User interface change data
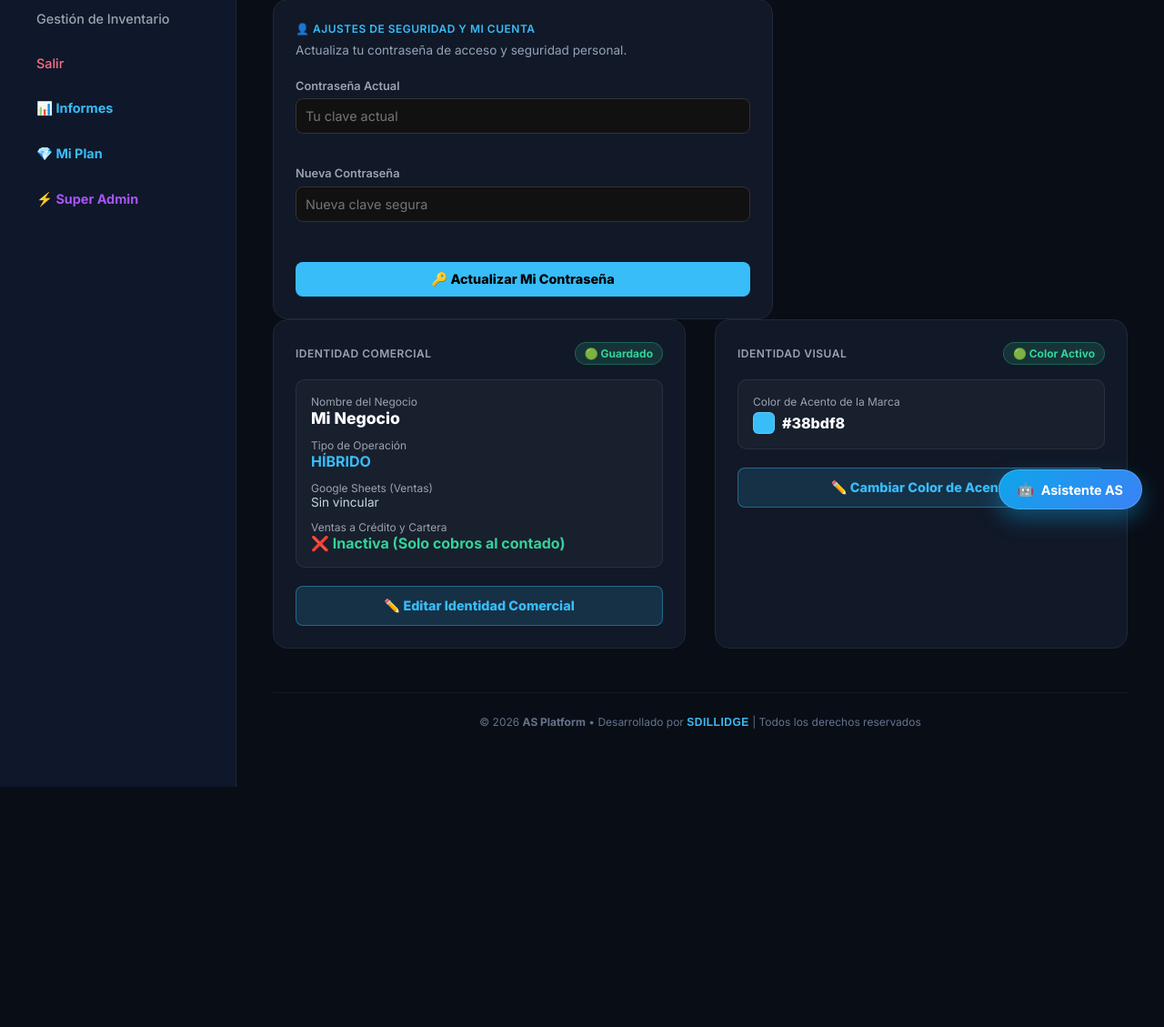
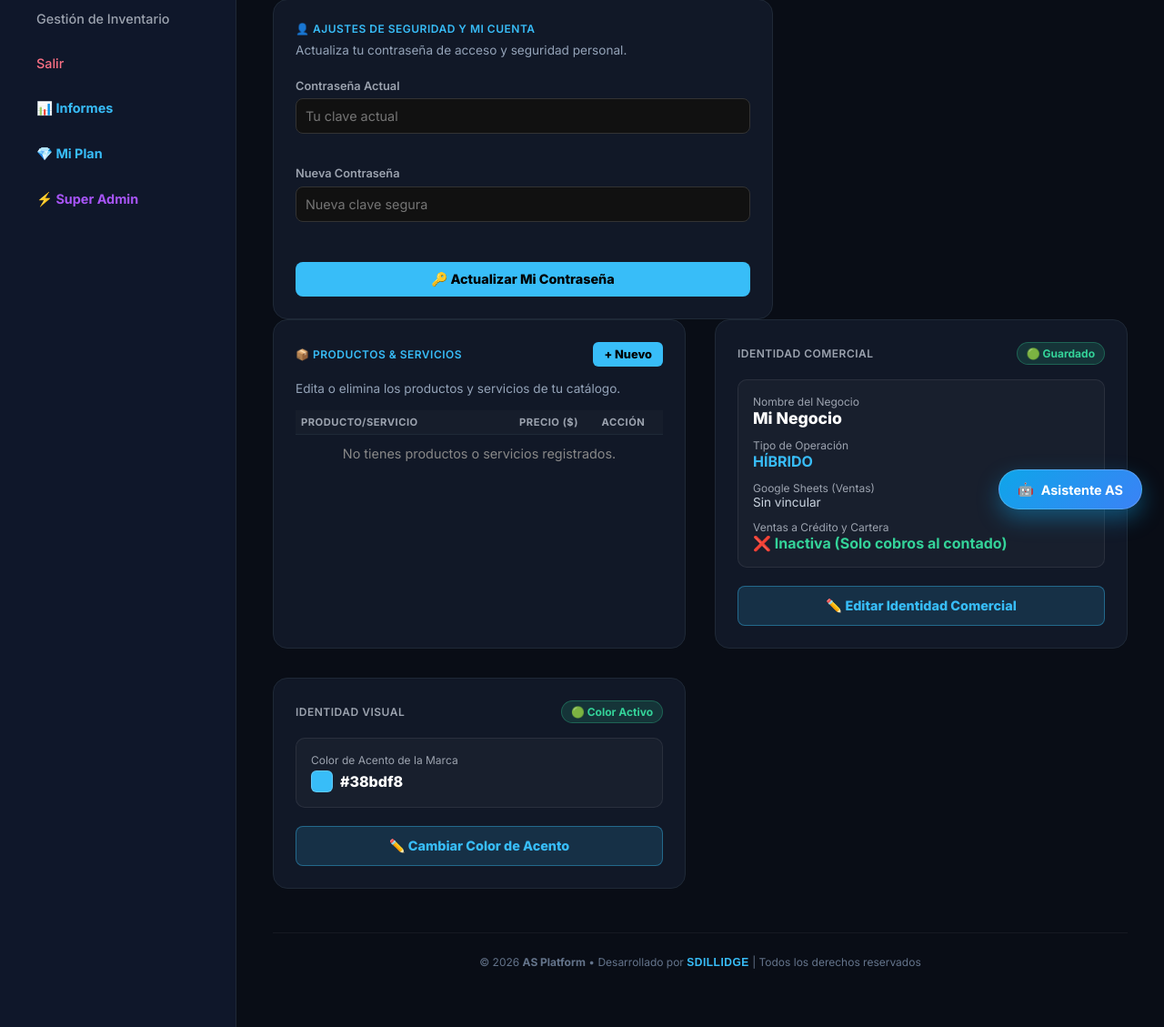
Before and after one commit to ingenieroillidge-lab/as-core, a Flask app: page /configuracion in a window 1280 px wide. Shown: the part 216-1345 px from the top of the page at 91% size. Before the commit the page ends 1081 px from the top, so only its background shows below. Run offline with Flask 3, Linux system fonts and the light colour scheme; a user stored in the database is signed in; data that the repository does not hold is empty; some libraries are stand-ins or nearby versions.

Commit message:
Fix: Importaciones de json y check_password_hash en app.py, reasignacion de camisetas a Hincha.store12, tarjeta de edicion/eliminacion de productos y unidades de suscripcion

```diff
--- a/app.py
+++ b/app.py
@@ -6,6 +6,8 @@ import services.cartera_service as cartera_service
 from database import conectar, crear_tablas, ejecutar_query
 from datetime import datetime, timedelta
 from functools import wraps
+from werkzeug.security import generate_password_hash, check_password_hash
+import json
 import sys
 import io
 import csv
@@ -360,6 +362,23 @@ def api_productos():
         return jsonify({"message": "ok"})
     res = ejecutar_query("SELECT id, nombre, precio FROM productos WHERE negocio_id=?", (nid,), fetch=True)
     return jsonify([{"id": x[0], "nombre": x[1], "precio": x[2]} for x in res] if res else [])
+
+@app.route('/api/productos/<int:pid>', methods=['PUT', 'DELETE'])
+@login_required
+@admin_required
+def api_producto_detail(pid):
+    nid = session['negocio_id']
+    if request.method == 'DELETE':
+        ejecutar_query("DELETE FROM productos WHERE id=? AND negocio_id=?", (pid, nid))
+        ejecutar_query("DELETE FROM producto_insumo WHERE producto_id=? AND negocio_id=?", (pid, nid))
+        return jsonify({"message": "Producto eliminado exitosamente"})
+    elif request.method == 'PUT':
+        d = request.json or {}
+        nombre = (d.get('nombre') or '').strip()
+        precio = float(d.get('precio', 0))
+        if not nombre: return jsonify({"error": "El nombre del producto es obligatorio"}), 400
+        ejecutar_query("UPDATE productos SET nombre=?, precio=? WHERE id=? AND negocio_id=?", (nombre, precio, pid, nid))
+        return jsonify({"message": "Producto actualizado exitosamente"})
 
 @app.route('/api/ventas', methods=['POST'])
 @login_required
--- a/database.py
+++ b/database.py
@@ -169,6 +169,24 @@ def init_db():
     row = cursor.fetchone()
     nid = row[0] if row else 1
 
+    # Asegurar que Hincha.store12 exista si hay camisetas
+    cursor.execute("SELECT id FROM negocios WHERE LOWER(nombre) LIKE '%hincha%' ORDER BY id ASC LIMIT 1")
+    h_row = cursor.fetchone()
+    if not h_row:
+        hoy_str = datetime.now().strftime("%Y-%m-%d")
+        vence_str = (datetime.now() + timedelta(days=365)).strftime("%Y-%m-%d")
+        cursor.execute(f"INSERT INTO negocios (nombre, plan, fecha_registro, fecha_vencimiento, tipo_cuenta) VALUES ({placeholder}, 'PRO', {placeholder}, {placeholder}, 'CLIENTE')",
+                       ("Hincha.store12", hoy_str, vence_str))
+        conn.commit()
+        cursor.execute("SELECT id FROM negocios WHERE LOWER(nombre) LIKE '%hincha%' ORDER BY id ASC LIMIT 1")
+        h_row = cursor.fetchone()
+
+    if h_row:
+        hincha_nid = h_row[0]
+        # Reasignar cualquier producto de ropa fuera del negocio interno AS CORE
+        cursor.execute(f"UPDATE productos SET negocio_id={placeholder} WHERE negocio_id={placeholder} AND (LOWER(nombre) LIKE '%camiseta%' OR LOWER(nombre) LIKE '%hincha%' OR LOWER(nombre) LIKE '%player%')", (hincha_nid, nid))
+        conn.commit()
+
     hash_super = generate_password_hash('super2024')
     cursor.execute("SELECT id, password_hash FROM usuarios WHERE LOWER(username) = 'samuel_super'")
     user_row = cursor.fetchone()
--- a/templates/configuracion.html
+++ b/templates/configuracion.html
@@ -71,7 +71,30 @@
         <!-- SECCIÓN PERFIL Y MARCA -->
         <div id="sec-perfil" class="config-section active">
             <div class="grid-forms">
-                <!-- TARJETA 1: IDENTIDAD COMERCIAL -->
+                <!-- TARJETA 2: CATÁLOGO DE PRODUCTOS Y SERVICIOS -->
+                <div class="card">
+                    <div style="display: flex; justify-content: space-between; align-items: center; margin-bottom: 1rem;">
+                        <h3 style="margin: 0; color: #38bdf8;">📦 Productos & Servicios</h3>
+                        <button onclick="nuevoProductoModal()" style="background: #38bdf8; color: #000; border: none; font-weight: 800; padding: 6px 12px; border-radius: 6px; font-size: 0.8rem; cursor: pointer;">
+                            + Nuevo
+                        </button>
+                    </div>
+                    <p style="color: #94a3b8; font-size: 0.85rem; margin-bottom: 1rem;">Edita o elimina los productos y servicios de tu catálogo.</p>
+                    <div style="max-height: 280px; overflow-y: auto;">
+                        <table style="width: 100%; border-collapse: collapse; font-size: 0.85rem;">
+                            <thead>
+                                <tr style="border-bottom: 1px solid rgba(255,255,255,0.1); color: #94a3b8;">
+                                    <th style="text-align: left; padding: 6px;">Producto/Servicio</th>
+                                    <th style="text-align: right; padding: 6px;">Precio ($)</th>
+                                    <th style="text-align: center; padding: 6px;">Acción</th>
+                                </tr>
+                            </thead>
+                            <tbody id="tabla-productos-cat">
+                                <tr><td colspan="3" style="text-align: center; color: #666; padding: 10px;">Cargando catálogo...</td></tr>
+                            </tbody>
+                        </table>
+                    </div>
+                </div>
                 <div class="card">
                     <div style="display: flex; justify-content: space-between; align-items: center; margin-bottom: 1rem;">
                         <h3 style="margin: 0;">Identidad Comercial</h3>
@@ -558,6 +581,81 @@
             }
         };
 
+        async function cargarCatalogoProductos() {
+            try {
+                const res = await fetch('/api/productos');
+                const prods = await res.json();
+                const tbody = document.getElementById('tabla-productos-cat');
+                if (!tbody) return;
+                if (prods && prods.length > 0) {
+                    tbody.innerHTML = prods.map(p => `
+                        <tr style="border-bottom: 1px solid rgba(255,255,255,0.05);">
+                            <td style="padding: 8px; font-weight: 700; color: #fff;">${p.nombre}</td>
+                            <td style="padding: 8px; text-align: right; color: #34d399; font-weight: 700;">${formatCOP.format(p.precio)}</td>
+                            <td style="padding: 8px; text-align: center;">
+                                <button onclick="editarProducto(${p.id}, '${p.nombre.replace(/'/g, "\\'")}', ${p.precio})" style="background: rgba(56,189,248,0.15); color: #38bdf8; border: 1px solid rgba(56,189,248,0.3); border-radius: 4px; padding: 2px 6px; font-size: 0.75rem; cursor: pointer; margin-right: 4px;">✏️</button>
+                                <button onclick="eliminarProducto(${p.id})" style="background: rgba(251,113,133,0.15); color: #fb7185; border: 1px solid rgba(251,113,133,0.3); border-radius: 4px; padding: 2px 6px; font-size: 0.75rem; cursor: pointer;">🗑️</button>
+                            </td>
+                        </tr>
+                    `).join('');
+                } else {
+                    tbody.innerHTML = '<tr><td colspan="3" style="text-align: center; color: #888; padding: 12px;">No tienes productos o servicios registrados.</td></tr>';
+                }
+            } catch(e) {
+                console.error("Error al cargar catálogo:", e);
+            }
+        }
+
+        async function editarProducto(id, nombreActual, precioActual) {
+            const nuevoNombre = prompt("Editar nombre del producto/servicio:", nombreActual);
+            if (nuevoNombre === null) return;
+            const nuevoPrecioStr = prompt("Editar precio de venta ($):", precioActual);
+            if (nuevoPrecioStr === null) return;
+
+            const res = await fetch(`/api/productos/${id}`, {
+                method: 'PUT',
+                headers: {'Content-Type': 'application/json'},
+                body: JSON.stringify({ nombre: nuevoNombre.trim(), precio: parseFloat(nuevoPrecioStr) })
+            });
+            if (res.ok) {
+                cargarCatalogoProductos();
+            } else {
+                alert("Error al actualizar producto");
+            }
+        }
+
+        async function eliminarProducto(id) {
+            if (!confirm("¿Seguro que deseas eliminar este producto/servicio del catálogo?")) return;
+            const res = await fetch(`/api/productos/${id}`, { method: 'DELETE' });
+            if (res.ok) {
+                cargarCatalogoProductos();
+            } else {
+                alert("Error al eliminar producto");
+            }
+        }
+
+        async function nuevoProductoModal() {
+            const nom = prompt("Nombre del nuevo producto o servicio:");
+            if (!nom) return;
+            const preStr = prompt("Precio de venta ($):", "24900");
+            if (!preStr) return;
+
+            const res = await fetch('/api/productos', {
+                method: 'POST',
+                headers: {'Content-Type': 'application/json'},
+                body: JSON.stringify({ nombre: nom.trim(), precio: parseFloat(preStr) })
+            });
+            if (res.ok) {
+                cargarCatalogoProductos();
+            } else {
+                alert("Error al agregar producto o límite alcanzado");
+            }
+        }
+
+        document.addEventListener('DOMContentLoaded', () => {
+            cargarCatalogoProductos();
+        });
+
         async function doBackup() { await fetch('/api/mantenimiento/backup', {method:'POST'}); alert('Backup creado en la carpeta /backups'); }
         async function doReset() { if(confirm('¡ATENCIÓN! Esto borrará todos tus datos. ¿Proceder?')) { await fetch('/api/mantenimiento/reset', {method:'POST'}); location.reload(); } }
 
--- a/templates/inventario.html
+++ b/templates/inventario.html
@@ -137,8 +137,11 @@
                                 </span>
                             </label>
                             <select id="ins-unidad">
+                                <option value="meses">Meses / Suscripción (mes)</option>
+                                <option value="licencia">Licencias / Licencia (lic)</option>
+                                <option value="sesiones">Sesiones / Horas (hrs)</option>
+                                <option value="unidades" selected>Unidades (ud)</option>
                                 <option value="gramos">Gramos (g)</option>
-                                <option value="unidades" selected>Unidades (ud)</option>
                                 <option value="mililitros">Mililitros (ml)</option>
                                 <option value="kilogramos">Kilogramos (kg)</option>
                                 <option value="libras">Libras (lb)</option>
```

Requirement
If a line in the data above holds the word "templates", count it; give only the total.

Solution to the exercise
4